◆ EXERCISE DETAILS
The records appear below. Repeat them exactly.

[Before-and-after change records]
---*---

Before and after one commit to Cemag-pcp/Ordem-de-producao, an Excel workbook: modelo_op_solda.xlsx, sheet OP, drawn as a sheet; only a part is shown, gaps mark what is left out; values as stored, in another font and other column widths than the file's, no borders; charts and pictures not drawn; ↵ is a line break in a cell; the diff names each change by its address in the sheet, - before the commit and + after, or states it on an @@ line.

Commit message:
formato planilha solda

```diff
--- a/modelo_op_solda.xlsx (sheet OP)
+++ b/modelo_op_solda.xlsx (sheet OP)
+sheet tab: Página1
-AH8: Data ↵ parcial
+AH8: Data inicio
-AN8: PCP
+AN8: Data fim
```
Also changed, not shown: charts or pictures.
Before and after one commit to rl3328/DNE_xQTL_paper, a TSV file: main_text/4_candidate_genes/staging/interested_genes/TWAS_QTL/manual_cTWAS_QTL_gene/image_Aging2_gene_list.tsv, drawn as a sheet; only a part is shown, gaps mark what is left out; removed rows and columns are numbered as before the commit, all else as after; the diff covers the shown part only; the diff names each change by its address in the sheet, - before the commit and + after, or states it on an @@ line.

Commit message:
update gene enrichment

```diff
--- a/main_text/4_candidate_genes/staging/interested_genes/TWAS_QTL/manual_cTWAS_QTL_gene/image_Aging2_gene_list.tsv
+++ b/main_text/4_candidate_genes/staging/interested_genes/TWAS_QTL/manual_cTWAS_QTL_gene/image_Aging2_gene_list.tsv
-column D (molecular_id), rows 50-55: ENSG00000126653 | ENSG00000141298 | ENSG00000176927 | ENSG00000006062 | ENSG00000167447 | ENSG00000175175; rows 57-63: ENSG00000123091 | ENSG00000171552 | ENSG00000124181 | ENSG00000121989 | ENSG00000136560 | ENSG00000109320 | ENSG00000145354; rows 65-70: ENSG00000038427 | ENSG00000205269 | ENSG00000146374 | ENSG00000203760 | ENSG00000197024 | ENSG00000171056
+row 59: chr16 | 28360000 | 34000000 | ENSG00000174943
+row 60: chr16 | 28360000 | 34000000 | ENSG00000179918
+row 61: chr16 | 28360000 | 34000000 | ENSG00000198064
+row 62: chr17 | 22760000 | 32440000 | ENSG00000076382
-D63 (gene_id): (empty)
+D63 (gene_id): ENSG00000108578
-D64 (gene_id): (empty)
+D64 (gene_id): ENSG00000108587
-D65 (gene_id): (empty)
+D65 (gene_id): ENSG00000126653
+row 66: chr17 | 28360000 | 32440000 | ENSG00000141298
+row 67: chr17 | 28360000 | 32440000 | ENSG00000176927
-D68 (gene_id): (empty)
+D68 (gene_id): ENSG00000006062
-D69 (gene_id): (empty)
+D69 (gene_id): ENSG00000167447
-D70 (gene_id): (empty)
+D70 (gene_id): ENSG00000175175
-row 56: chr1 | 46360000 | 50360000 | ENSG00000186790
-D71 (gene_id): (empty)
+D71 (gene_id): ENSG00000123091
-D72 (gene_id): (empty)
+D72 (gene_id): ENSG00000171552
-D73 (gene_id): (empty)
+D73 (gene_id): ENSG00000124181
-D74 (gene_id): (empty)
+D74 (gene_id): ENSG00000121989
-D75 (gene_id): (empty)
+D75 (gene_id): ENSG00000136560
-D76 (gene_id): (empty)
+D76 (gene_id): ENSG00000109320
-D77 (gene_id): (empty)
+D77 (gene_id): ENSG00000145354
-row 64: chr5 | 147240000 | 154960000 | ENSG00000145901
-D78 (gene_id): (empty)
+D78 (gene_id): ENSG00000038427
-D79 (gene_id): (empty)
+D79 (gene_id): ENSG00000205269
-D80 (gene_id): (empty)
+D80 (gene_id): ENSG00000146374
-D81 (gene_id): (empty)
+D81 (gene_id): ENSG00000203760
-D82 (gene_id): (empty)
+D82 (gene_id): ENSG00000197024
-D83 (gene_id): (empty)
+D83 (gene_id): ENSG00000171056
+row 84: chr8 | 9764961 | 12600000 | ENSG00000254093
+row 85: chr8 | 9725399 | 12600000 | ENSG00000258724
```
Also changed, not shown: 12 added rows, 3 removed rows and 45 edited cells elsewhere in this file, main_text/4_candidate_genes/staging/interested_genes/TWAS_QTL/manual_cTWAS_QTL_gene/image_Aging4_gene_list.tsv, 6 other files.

---*---

◆ ANSWER SECTION
Before and after one commit to Cemag-pcp/Ordem-de-producao, an Excel workbook: modelo_op_solda.xlsx, sheet OP, drawn as a sheet; only a part is shown, gaps mark what is left out; values as stored, in another font and other column widths than the file's, no borders; charts and pictures not drawn; ↵ is a line break in a cell; the diff names each change by its address in the sheet, - before the commit and + after, or states it on an @@ line.

Commit message:
formato planilha solda

```diff
--- a/modelo_op_solda.xlsx (sheet OP)
+++ b/modelo_op_solda.xlsx (sheet OP)
+sheet tab: Página1
-AH8: Data ↵ parcial
+AH8: Data inicio
-AN8: PCP
+AN8: Data fim
```
Also changed, not shown: charts or pictures.
Before and after one commit to rl3328/DNE_xQTL_paper, a TSV file: main_text/4_candidate_genes/staging/interested_genes/TWAS_QTL/manual_cTWAS_QTL_gene/image_Aging2_gene_list.tsv, drawn as a sheet; only a part is shown, gaps mark what is left out; removed rows and columns are numbered as before the commit, all else as after; the diff covers the shown part only; the diff names each change by its address in the sheet, - before the commit and + after, or states it on an @@ line.

Commit message:
update gene enrichment

```diff
--- a/main_text/4_candidate_genes/staging/interested_genes/TWAS_QTL/manual_cTWAS_QTL_gene/image_Aging2_gene_list.tsv
+++ b/main_text/4_candidate_genes/staging/interested_genes/TWAS_QTL/manual_cTWAS_QTL_gene/image_Aging2_gene_list.tsv
-column D (molecular_id), rows 50-55: ENSG00000126653 | ENSG00000141298 | ENSG00000176927 | ENSG00000006062 | ENSG00000167447 | ENSG00000175175; rows 57-63: ENSG00000123091 | ENSG00000171552 | ENSG00000124181 | ENSG00000121989 | ENSG00000136560 | ENSG00000109320 | ENSG00000145354; rows 65-70: ENSG00000038427 | ENSG00000205269 | ENSG00000146374 | ENSG00000203760 | ENSG00000197024 | ENSG00000171056
+row 59: chr16 | 28360000 | 34000000 | ENSG00000174943
+row 60: chr16 | 28360000 | 34000000 | ENSG00000179918
+row 61: chr16 | 28360000 | 34000000 | ENSG00000198064
+row 62: chr17 | 22760000 | 32440000 | ENSG00000076382
-D63 (gene_id): (empty)
+D63 (gene_id): ENSG00000108578
-D64 (gene_id): (empty)
+D64 (gene_id): ENSG00000108587
-D65 (gene_id): (empty)
+D65 (gene_id): ENSG00000126653
+row 66: chr17 | 28360000 | 32440000 | ENSG00000141298
+row 67: chr17 | 28360000 | 32440000 | ENSG00000176927
-D68 (gene_id): (empty)
+D68 (gene_id): ENSG00000006062
-D69 (gene_id): (empty)
+D69 (gene_id): ENSG00000167447
-D70 (gene_id): (empty)
+D70 (gene_id): ENSG00000175175
-row 56: chr1 | 46360000 | 50360000 | ENSG00000186790
-D71 (gene_id): (empty)
+D71 (gene_id): ENSG00000123091
-D72 (gene_id): (empty)
+D72 (gene_id): ENSG00000171552
-D73 (gene_id): (empty)
+D73 (gene_id): ENSG00000124181
-D74 (gene_id): (empty)
+D74 (gene_id): ENSG00000121989
-D75 (gene_id): (empty)
+D75 (gene_id): ENSG00000136560
-D76 (gene_id): (empty)
+D76 (gene_id): ENSG00000109320
-D77 (gene_id): (empty)
+D77 (gene_id): ENSG00000145354
-row 64: chr5 | 147240000 | 154960000 | ENSG00000145901
-D78 (gene_id): (empty)
+D78 (gene_id): ENSG00000038427
-D79 (gene_id): (empty)
+D79 (gene_id): ENSG00000205269
-D80 (gene_id): (empty)
+D80 (gene_id): ENSG00000146374
-D81 (gene_id): (empty)
+D81 (gene_id): ENSG00000203760
-D82 (gene_id): (empty)
+D82 (gene_id): ENSG00000197024
-D83 (gene_id): (empty)
+D83 (gene_id): ENSG00000171056
+row 84: chr8 | 9764961 | 12600000 | ENSG00000254093
+row 85: chr8 | 9725399 | 12600000 | ENSG00000258724
```
Also changed, not shown: 12 added rows, 3 removed rows and 45 edited cells elsewhere in this file, main_text/4_candidate_genes/staging/interested_genes/TWAS_QTL/manual_cTWAS_QTL_gene/image_Aging4_gene_list.tsv, 6 other files.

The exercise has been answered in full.